Posted by Larry Doyle on January 5, 2010 11:11 AM |
Life will get increasingly expensive in America 2010.
Just because the calendar changed does not mean the smoke and mirrors disguising massive losses in banks, insurance companies, and federal and municipal operations have undergone some massive purging. If anything, the policies and programs developed in 2009 have likely only exacerbated the losses across a wide cross section of our economic landscape.
Our federal deficit obviously dwarfs all public and private deficits combined. That said, the obfuscation in other financial corners of our economic landscape are egregious. This obfuscation is often accomplished via an accounting practice known as smoothing. While this practice is not necessarily an indication of improper – if not illegal – financial chicanery, very often the two go hand in hand. Which financial institutions most seriously violated generally accepted accounting practices via smoothing? Hello Freddie. Hello Fannie. And we will pay.
Where else will American taxpayers pay? Public pensions. How much will the smoothie cost at the public pension Dairy Queen? How does $2 trillion sound, or a full four to five times the currently projected cost?
The Financial Times today provides a chilling, sobering, and smooth review of this story in writing, U.S. Public Pensions Face $2 Trillion Deficit:
The US public pension system faces a higher-than-expected shortfall of more than $2,000bn that will increase pressure on many states’ strained finances and crimp economic growth, according to the chairman of New Jersey’s pension fund.
The estimate by Orin Kramer will fuel investors’ concerns over the deteriorating financial health of US states after the recession. “State and local governments are correctly perceived to be in serious difficulty,” Mr Kramer told the Financial Times.
“If you factor in the reality of these unfunded promises, their deficits will rise exponentially.”
Estimates of aggregate funding requirement of the US pension system have ranged between $400bn and $500bn, but Mr Kramer’s analysis concluded that public funds would need to find more than $2,000bn to meet future pension obligations.
A shortfall of that size could force state governments to take unpalatable decisions such as pouring more public money into their funds or reducing pension benefits. State and local governments have already cut spending to close budget deficits.
Mr Kramer, chairman of New Jersey’s investment council and also a senior partner at the hedge fund Boston Provident, warned that outdated accounting models and unrealistic expectations of future returns had led states to underestimate their pension requirements.
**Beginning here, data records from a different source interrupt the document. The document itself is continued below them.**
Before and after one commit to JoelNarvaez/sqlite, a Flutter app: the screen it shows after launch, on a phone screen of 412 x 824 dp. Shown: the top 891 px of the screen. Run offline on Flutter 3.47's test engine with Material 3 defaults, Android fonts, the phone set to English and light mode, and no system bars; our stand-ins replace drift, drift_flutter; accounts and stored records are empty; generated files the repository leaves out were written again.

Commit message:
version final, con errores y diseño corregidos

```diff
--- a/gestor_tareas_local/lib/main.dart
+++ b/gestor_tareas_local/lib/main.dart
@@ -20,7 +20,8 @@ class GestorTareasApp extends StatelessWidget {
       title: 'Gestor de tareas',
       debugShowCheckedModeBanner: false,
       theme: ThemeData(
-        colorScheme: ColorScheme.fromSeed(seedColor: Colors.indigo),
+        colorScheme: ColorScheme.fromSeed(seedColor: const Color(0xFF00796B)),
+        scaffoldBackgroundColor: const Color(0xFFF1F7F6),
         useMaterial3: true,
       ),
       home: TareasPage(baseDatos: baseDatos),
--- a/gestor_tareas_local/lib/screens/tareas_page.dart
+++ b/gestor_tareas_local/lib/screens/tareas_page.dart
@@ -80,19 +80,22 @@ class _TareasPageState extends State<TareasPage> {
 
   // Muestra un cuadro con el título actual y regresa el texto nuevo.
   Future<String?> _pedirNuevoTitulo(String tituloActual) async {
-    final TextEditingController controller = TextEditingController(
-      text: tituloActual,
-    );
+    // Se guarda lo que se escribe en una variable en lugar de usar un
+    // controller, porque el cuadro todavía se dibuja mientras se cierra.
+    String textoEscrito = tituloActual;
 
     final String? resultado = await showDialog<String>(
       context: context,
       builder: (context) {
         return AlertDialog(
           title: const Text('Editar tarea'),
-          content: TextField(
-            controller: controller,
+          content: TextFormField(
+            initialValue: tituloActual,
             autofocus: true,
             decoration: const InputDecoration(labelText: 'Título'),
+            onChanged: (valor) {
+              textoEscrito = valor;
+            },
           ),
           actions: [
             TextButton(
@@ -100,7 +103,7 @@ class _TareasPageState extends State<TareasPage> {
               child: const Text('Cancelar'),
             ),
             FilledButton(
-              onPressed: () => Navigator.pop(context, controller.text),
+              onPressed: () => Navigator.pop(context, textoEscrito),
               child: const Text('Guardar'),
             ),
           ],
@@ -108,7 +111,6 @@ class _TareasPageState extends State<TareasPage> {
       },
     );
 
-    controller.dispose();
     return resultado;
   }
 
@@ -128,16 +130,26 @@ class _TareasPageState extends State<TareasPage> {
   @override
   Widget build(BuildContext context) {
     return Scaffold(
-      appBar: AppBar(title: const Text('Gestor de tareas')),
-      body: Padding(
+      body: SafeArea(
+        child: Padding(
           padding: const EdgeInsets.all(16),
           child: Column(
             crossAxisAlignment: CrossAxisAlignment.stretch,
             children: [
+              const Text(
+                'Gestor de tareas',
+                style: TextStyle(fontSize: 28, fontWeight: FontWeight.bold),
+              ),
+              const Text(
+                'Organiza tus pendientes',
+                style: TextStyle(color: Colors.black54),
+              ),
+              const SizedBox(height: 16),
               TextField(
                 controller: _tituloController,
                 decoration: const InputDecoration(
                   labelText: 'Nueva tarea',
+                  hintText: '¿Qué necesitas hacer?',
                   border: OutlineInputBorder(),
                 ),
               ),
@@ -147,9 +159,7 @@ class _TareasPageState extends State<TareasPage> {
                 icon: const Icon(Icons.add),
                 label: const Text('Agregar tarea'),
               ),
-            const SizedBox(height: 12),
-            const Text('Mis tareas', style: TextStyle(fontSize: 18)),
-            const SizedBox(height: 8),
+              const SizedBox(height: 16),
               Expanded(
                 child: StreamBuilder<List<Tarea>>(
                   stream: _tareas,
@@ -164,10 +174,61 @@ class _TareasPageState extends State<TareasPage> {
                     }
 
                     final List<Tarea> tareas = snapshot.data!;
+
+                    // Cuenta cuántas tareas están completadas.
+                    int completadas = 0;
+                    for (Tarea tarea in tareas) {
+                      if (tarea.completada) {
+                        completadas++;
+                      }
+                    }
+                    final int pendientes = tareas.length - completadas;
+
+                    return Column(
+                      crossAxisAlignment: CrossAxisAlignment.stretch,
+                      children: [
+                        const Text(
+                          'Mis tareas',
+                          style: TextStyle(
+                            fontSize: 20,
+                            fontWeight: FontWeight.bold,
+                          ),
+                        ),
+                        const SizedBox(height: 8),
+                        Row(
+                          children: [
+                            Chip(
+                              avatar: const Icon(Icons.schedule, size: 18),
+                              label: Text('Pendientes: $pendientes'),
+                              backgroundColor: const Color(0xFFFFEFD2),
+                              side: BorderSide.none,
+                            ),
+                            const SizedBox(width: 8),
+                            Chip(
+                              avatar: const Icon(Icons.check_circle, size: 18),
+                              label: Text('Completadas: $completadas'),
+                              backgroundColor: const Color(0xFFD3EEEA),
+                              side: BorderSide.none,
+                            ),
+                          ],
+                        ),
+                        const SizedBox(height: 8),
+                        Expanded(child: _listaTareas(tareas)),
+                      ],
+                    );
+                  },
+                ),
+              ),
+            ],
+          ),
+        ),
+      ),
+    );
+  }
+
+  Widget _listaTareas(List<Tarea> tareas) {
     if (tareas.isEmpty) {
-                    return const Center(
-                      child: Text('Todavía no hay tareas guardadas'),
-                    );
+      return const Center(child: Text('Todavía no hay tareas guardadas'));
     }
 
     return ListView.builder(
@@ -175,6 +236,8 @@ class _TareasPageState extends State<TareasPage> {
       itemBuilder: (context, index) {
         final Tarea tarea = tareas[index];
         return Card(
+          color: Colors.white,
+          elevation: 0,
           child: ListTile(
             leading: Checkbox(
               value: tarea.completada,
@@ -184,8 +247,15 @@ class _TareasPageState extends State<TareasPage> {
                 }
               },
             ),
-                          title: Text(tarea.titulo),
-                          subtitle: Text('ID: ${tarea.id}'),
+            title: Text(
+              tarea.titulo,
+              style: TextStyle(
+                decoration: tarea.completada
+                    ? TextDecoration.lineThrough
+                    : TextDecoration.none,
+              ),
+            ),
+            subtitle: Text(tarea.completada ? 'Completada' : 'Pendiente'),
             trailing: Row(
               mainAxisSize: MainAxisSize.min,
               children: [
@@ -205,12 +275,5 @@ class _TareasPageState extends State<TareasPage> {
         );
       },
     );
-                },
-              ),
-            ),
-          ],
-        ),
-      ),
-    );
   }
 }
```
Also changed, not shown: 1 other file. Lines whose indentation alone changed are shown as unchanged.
Public pension funds do not use mark-to-market accounting, relying instead on actuarial numbers that average out value of assets and liabilities over a number of years – a process known as “smoothing”. Mr Kramer’s analysis used the market value of the assets and liabilities of the top 25 public pension funds at the end of the year.
What are the ramifications of this reality? Ongoing cuts in services. Ongoing layoffs in municipal payrolls. Increased taxes. Could a state or municipality default? The chances are not zero that a municipality will not default.
What other lesson should we learn from this story? When you see the term smoothing used for financial accounting purposes, get nervous and look deeper. Smoothies do not typically come in kiddie size.